→ Task to carry out
Exactly reproduce the entries, dropping any pictures from your copy.

##### Exercise inputs #####

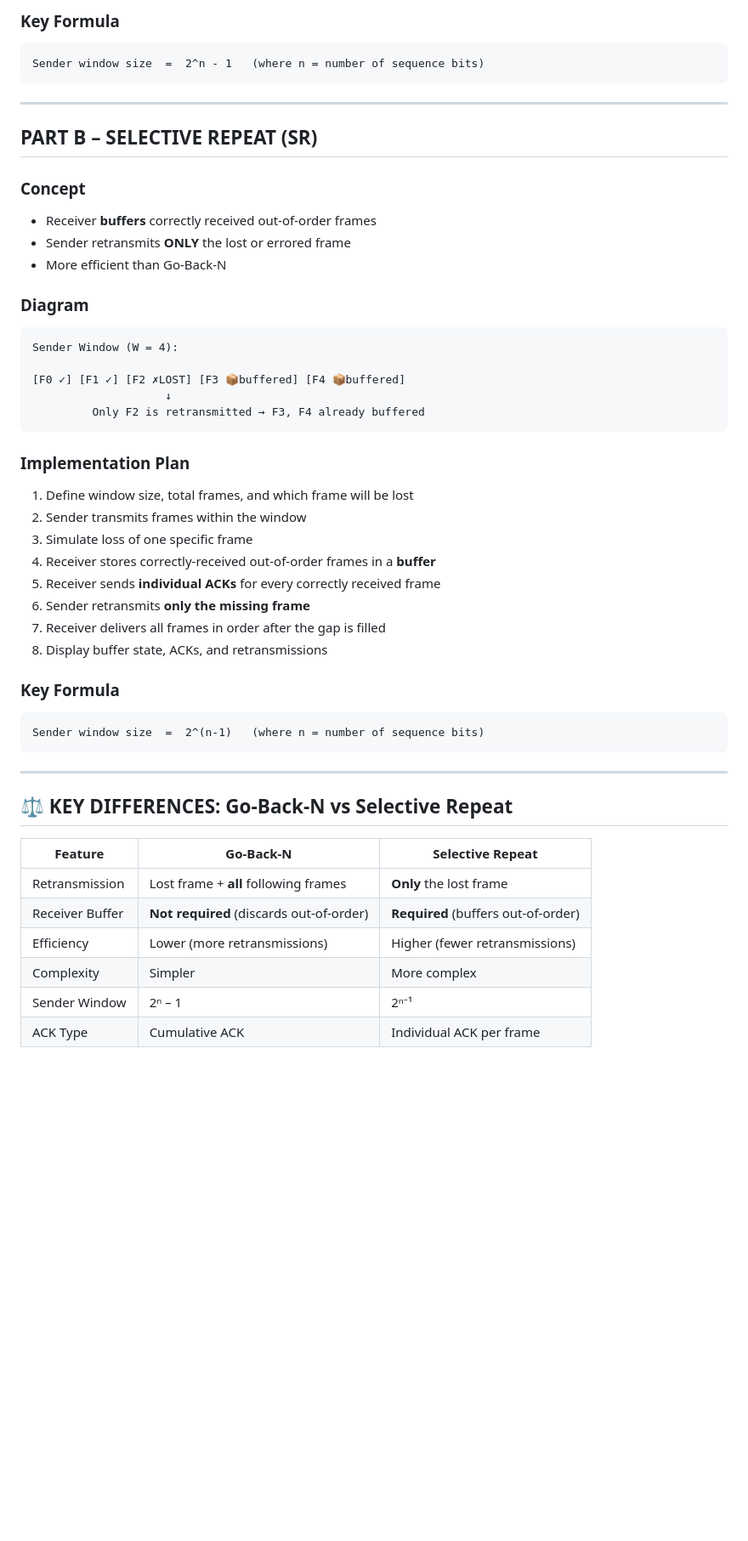
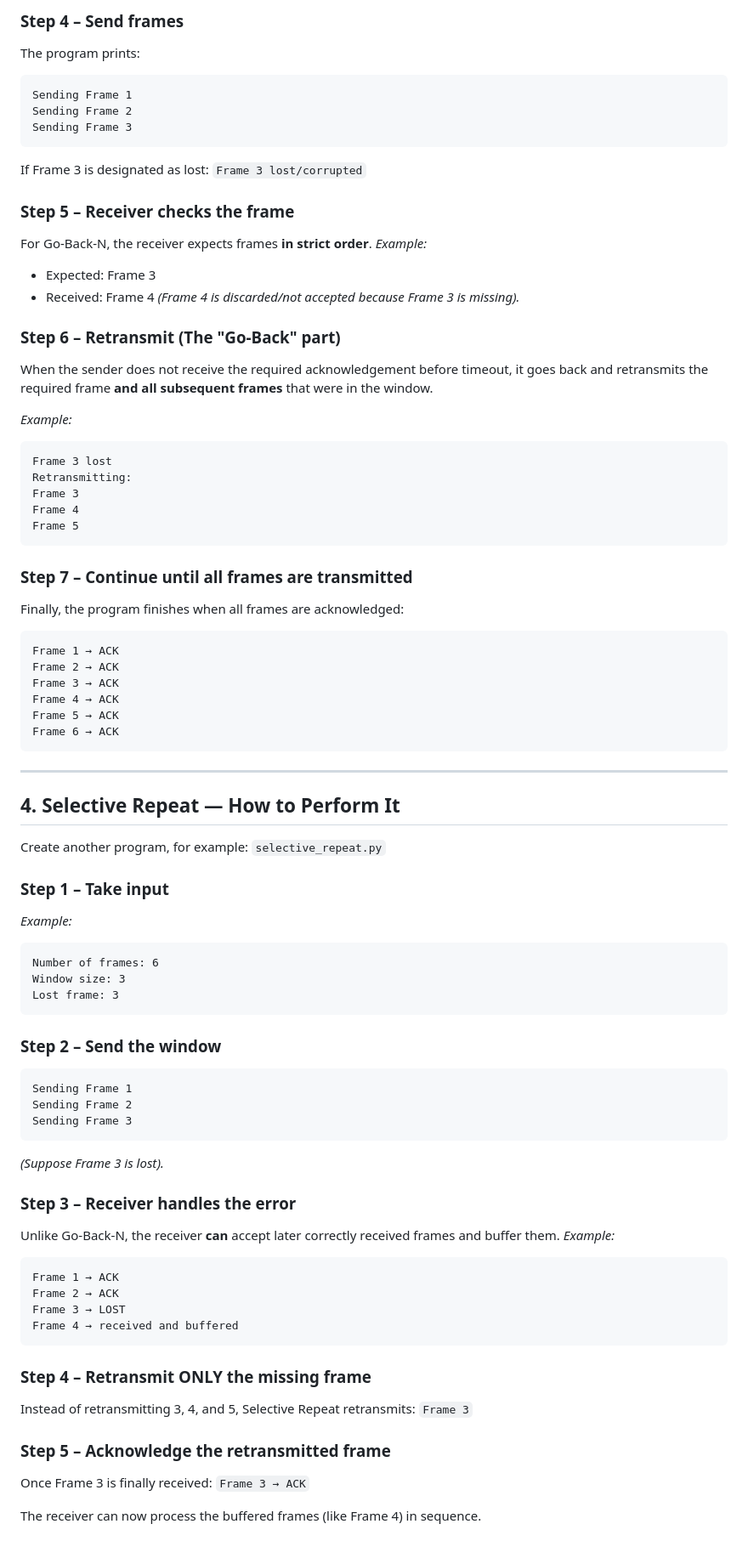
Before and after one commit to OmkarDev99/lab, a Markdown page: practical7.md, the part around one of its changes. Shown at 85% size. GitHub-like rendering; blank space fills up the shorter version.

Commit message:
update: practical7 with programming instructions for GBN and SR from manual

````diff
--- a/practical7.md
+++ b/practical7.md
@@ -51,53 +79,82 @@ Sender Window (W = 4):
 
-### Key Formula
+### Step 4 – Send frames
+The program prints:
 ```
-Sender window size  =  2^n - 1   (where n = number of sequence bits)
+Sending Frame 1
+Sending Frame 2
+Sending Frame 3
+```
+If Frame 3 is designated as lost: `Frame 3 lost/corrupted`
+
+### Step 5 – Receiver checks the frame
+For Go-Back-N, the receiver expects frames **in strict order**.
+*Example:*
+- Expected: Frame 3
+- Received: Frame 4
+*(Frame 4 is discarded/not accepted because Frame 3 is missing).*
+
+### Step 6 – Retransmit (The "Go-Back" part)
+When the sender does not receive the required acknowledgement before timeout, it goes back and retransmits the required frame **and all subsequent frames** that were in the window.
+
+*Example:*
+```
+Frame 3 lost
+Retransmitting:
+Frame 3
+Frame 4
+Frame 5
+```
+
+### Step 7 – Continue until all frames are transmitted
+Finally, the program finishes when all frames are acknowledged:
+```
+Frame 1 → ACK
+Frame 2 → ACK
+Frame 3 → ACK
+Frame 4 → ACK
+Frame 5 → ACK
+Frame 6 → ACK
 ```
 
 ---
 
-## PART B – SELECTIVE REPEAT (SR)
+## 4. Selective Repeat — How to Perform It
 
-### Concept
-- Receiver **buffers** correctly received out-of-order frames
-- Sender retransmits **ONLY** the lost or errored frame
-- More efficient than Go-Back-N
+Create another program, for example: `selective_repeat.py`
 
-### Diagram
+### Step 1 – Take input
+*Example:*
 ```
-Sender Window (W = 4):
-
-[F0 ✓] [F1 ✓] [F2 ✗LOST] [F3 📦buffered] [F4 📦buffered]
-                    ↓
-         Only F2 is retransmitted → F3, F4 already buffered
+Number of frames: 6
+Window size: 3
+Lost frame: 3
 ```
 
-### Implementation Plan
+### Step 2 – Send the window
+```
+Sending Frame 1
+Sending Frame 2
+Sending Frame 3
+```
+*(Suppose Frame 3 is lost).*
 
-1. Define window size, total frames, and which frame will be lost
-2. Sender transmits frames within the window
-3. Simulate loss of one specific frame
-4. Receiver stores correctly-received out-of-order frames in a **buffer**
-5. Receiver sends **individual ACKs** for every correctly received frame
-6. Sender retransmits **only the missing frame**
-7. Receiver delivers all frames in order after the gap is filled
-8. Display buffer state, ACKs, and retransmissions
-
-### Key Formula
+### Step 3 – Receiver handles the error
+Unlike Go-Back-N, the receiver **can** accept later correctly received frames and buffer them.
+*Example:*
 ```
-Sender window size  =  2^(n-1)   (where n = number of sequence bits)
+Frame 1 → ACK
+Frame 2 → ACK
+Frame 3 → LOST
+Frame 4 → received and buffered
 ```
 
----
+### Step 4 – Retransmit ONLY the missing frame
+Instead of retransmitting 3, 4, and 5, Selective Repeat retransmits:
+`Frame 3`
 
-## ⚖️ KEY DIFFERENCES: Go-Back-N vs Selective Repeat
+### Step 5 – Acknowledge the retransmitted frame
+Once Frame 3 is finally received:
+`Frame 3 → ACK`
 
-| Feature | Go-Back-N | Selective Repeat |
-|---------|-----------|-----------------|
-| Retransmission | Lost frame + **all** following frames | **Only** the lost frame |
-| Receiver Buffer | **Not required** (discards out-of-order) | **Required** (buffers out-of-order) |
-| Efficiency | Lower (more retransmissions) | Higher (fewer retransmissions) |
-| Complexity | Simpler | More complex |
-| Sender Window | 2ⁿ – 1 | 2ⁿ⁻¹ |
-| ACK Type | Cumulative ACK | Individual ACK per frame |
+The receiver can now process the buffered frames (like Frame 4) in sequence.
 
````
Also changed, not shown: other parts of practical7.md (+61 -38 lines).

#####

→ Exercise output
Before and after one commit to OmkarDev99/lab, a Markdown page: practical7.md, the part around one of its changes. Shown at 85% size. GitHub-like rendering; blank space fills up the shorter version.

Commit message:
update: practical7 with programming instructions for GBN and SR from manual

````diff
--- a/practical7.md
+++ b/practical7.md
@@ -51,53 +79,82 @@ Sender Window (W = 4):
 
-### Key Formula
+### Step 4 – Send frames
+The program prints:
 ```
-Sender window size  =  2^n - 1   (where n = number of sequence bits)
+Sending Frame 1
+Sending Frame 2
+Sending Frame 3
+```
+If Frame 3 is designated as lost: `Frame 3 lost/corrupted`
+
+### Step 5 – Receiver checks the frame
+For Go-Back-N, the receiver expects frames **in strict order**.
+*Example:*
+- Expected: Frame 3
+- Received: Frame 4
+*(Frame 4 is discarded/not accepted because Frame 3 is missing).*
+
+### Step 6 – Retransmit (The "Go-Back" part)
+When the sender does not receive the required acknowledgement before timeout, it goes back and retransmits the required frame **and all subsequent frames** that were in the window.
+
+*Example:*
+```
+Frame 3 lost
+Retransmitting:
+Frame 3
+Frame 4
+Frame 5
+```
+
+### Step 7 – Continue until all frames are transmitted
+Finally, the program finishes when all frames are acknowledged:
+```
+Frame 1 → ACK
+Frame 2 → ACK
+Frame 3 → ACK
+Frame 4 → ACK
+Frame 5 → ACK
+Frame 6 → ACK
 ```
 
 ---
 
-## PART B – SELECTIVE REPEAT (SR)
+## 4. Selective Repeat — How to Perform It
 
-### Concept
-- Receiver **buffers** correctly received out-of-order frames
-- Sender retransmits **ONLY** the lost or errored frame
-- More efficient than Go-Back-N
+Create another program, for example: `selective_repeat.py`
 
-### Diagram
+### Step 1 – Take input
+*Example:*
 ```
-Sender Window (W = 4):
-
-[F0 ✓] [F1 ✓] [F2 ✗LOST] [F3 📦buffered] [F4 📦buffered]
-                    ↓
-         Only F2 is retransmitted → F3, F4 already buffered
+Number of frames: 6
+Window size: 3
+Lost frame: 3
 ```
 
-### Implementation Plan
+### Step 2 – Send the window
+```
+Sending Frame 1
+Sending Frame 2
+Sending Frame 3
+```
+*(Suppose Frame 3 is lost).*
 
-1. Define window size, total frames, and which frame will be lost
-2. Sender transmits frames within the window
-3. Simulate loss of one specific frame
-4. Receiver stores correctly-received out-of-order frames in a **buffer**
-5. Receiver sends **individual ACKs** for every correctly received frame
-6. Sender retransmits **only the missing frame**
-7. Receiver delivers all frames in order after the gap is filled
-8. Display buffer state, ACKs, and retransmissions
-
-### Key Formula
+### Step 3 – Receiver handles the error
+Unlike Go-Back-N, the receiver **can** accept later correctly received frames and buffer them.
+*Example:*
 ```
-Sender window size  =  2^(n-1)   (where n = number of sequence bits)
+Frame 1 → ACK
+Frame 2 → ACK
+Frame 3 → LOST
+Frame 4 → received and buffered
 ```
 
----
+### Step 4 – Retransmit ONLY the missing frame
+Instead of retransmitting 3, 4, and 5, Selective Repeat retransmits:
+`Frame 3`
 
-## ⚖️ KEY DIFFERENCES: Go-Back-N vs Selective Repeat
+### Step 5 – Acknowledge the retransmitted frame
+Once Frame 3 is finally received:
+`Frame 3 → ACK`
 
-| Feature | Go-Back-N | Selective Repeat |
-|---------|-----------|-----------------|
-| Retransmission | Lost frame + **all** following frames | **Only** the lost frame |
-| Receiver Buffer | **Not required** (discards out-of-order) | **Required** (buffers out-of-order) |
-| Efficiency | Lower (more retransmissions) | Higher (fewer retransmissions) |
-| Complexity | Simpler | More complex |
-| Sender Window | 2ⁿ – 1 | 2ⁿ⁻¹ |
-| ACK Type | Cumulative ACK | Individual ACK per frame |
+The receiver can now process the buffered frames (like Frame 4) in sequence.
 
````
Also changed, not shown: other parts of practical7.md (+61 -38 lines).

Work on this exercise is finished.